[Change listing data]
----------

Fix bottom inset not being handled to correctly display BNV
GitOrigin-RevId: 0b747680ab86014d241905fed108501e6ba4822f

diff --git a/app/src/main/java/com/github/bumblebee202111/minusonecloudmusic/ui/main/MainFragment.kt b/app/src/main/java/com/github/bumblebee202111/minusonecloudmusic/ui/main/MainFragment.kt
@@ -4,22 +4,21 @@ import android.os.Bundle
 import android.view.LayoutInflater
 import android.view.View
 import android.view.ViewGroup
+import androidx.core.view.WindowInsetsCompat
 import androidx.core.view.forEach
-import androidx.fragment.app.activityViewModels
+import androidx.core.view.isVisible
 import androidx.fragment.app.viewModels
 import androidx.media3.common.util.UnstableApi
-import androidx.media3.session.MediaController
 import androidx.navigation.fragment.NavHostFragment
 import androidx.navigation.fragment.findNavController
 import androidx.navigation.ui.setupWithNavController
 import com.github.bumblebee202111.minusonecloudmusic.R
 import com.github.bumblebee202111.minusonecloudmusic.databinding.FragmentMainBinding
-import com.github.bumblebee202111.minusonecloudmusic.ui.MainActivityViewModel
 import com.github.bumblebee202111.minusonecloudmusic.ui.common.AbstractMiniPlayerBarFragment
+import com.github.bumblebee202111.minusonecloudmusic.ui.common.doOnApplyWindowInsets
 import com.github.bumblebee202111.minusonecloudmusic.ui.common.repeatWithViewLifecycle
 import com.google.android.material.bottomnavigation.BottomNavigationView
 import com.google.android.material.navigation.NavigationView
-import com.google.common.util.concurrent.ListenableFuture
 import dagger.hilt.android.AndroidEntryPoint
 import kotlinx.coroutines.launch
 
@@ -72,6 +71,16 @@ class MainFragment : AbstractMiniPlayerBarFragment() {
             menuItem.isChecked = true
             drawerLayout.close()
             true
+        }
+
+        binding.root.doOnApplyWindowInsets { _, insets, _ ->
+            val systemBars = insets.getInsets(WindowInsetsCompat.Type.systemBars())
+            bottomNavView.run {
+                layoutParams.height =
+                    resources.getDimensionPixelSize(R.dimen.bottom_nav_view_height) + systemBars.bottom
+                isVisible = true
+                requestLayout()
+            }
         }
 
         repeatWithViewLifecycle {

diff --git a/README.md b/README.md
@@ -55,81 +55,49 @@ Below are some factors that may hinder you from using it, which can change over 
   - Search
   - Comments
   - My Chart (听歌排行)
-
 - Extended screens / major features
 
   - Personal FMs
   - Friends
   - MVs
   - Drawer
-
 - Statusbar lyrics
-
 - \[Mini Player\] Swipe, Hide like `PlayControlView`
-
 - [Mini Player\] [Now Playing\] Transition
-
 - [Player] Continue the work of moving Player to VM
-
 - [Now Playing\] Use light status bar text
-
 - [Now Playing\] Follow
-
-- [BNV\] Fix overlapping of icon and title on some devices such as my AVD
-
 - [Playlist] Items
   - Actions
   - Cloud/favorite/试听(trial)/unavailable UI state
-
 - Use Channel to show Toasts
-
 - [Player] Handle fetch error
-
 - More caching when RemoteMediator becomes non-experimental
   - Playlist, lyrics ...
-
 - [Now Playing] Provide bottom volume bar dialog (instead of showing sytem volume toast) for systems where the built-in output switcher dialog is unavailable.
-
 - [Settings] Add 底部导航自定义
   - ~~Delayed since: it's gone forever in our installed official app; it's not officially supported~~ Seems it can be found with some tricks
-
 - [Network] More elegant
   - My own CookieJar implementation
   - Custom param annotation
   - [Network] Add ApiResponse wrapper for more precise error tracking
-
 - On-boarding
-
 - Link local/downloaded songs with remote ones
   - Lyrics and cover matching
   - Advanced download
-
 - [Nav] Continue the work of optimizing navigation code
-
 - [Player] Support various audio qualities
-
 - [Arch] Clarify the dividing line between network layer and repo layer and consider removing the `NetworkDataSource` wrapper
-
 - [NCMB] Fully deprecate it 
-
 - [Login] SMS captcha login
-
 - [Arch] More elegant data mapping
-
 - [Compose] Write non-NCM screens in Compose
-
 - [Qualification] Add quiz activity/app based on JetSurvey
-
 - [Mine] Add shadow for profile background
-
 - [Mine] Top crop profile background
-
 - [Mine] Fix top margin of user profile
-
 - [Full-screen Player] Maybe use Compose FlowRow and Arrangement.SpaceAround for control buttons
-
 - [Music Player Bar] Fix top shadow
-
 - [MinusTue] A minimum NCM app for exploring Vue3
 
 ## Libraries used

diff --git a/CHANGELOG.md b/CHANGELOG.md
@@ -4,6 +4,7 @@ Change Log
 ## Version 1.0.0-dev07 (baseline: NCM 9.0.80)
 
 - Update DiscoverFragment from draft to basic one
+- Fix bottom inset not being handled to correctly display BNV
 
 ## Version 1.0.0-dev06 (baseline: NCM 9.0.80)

----------

• [Problem details] Word for word, retype each record.

• [Answer]
Fix bottom inset not being handled to correctly display BNV
GitOrigin-RevId: 0b747680ab86014d241905fed108501e6ba4822f

diff --git a/app/src/main/java/com/github/bumblebee202111/minusonecloudmusic/ui/main/MainFragment.kt b/app/src/main/java/com/github/bumblebee202111/minusonecloudmusic/ui/main/MainFragment.kt
@@ -4,22 +4,21 @@ import android.os.Bundle
 import android.view.LayoutInflater
 import android.view.View
 import android.view.ViewGroup
+import androidx.core.view.WindowInsetsCompat
 import androidx.core.view.forEach
-import androidx.fragment.app.activityViewModels
+import androidx.core.view.isVisible
 import androidx.fragment.app.viewModels
 import androidx.media3.common.util.UnstableApi
-import androidx.media3.session.MediaController
 import androidx.navigation.fragment.NavHostFragment
 import androidx.navigation.fragment.findNavController
 import androidx.navigation.ui.setupWithNavController
 import com.github.bumblebee202111.minusonecloudmusic.R
 import com.github.bumblebee202111.minusonecloudmusic.databinding.FragmentMainBinding
-import com.github.bumblebee202111.minusonecloudmusic.ui.MainActivityViewModel
 import com.github.bumblebee202111.minusonecloudmusic.ui.common.AbstractMiniPlayerBarFragment
+import com.github.bumblebee202111.minusonecloudmusic.ui.common.doOnApplyWindowInsets
 import com.github.bumblebee202111.minusonecloudmusic.ui.common.repeatWithViewLifecycle
 import com.google.android.material.bottomnavigation.BottomNavigationView
 import com.google.android.material.navigation.NavigationView
-import com.google.common.util.concurrent.ListenableFuture
 import dagger.hilt.android.AndroidEntryPoint
 import kotlinx.coroutines.launch
 
@@ -72,6 +71,16 @@ class MainFragment : AbstractMiniPlayerBarFragment() {
             menuItem.isChecked = true
             drawerLayout.close()
             true
+        }
+
+        binding.root.doOnApplyWindowInsets { _, insets, _ ->
+            val systemBars = insets.getInsets(WindowInsetsCompat.Type.systemBars())
+            bottomNavView.run {
+                layoutParams.height =
+                    resources.getDimensionPixelSize(R.dimen.bottom_nav_view_height) + systemBars.bottom
+                isVisible = true
+                requestLayout()
+            }
         }
 
         repeatWithViewLifecycle {

diff --git a/README.md b/README.md
@@ -55,81 +55,49 @@ Below are some factors that may hinder you from using it, which can change over 
   - Search
   - Comments
   - My Chart (听歌排行)
-
 - Extended screens / major features
 
   - Personal FMs
   - Friends
   - MVs
   - Drawer
-
 - Statusbar lyrics
-
 - \[Mini Player\] Swipe, Hide like `PlayControlView`
-
 - [Mini Player\] [Now Playing\] Transition
-
 - [Player] Continue the work of moving Player to VM
-
 - [Now Playing\] Use light status bar text
-
 - [Now Playing\] Follow
-
-- [BNV\] Fix overlapping of icon and title on some devices such as my AVD
-
 - [Playlist] Items
   - Actions
   - Cloud/favorite/试听(trial)/unavailable UI state
-
 - Use Channel to show Toasts
-
 - [Player] Handle fetch error
-
 - More caching when RemoteMediator becomes non-experimental
   - Playlist, lyrics ...
-
 - [Now Playing] Provide bottom volume bar dialog (instead of showing sytem volume toast) for systems where the built-in output switcher dialog is unavailable.
-
 - [Settings] Add 底部导航自定义
   - ~~Delayed since: it's gone forever in our installed official app; it's not officially supported~~ Seems it can be found with some tricks
-
 - [Network] More elegant
   - My own CookieJar implementation
   - Custom param annotation
   - [Network] Add ApiResponse wrapper for more precise error tracking
-
 - On-boarding
-
 - Link local/downloaded songs with remote ones
   - Lyrics and cover matching
   - Advanced download
-
 - [Nav] Continue the work of optimizing navigation code
-
 - [Player] Support various audio qualities
-
 - [Arch] Clarify the dividing line between network layer and repo layer and consider removing the `NetworkDataSource` wrapper
-
 - [NCMB] Fully deprecate it 
-
 - [Login] SMS captcha login
-
 - [Arch] More elegant data mapping
-
 - [Compose] Write non-NCM screens in Compose
-
 - [Qualification] Add quiz activity/app based on JetSurvey
-
 - [Mine] Add shadow for profile background
-
 - [Mine] Top crop profile background
-
 - [Mine] Fix top margin of user profile
-
 - [Full-screen Player] Maybe use Compose FlowRow and Arrangement.SpaceAround for control buttons
-
 - [Music Player Bar] Fix top shadow
-
 - [MinusTue] A minimum NCM app for exploring Vue3
 
 ## Libraries used

diff --git a/CHANGELOG.md b/CHANGELOG.md
@@ -4,6 +4,7 @@ Change Log
 ## Version 1.0.0-dev07 (baseline: NCM 9.0.80)
 
 - Update DiscoverFragment from draft to basic one
+- Fix bottom inset not being handled to correctly display BNV
 
 ## Version 1.0.0-dev06 (baseline: NCM 9.0.80)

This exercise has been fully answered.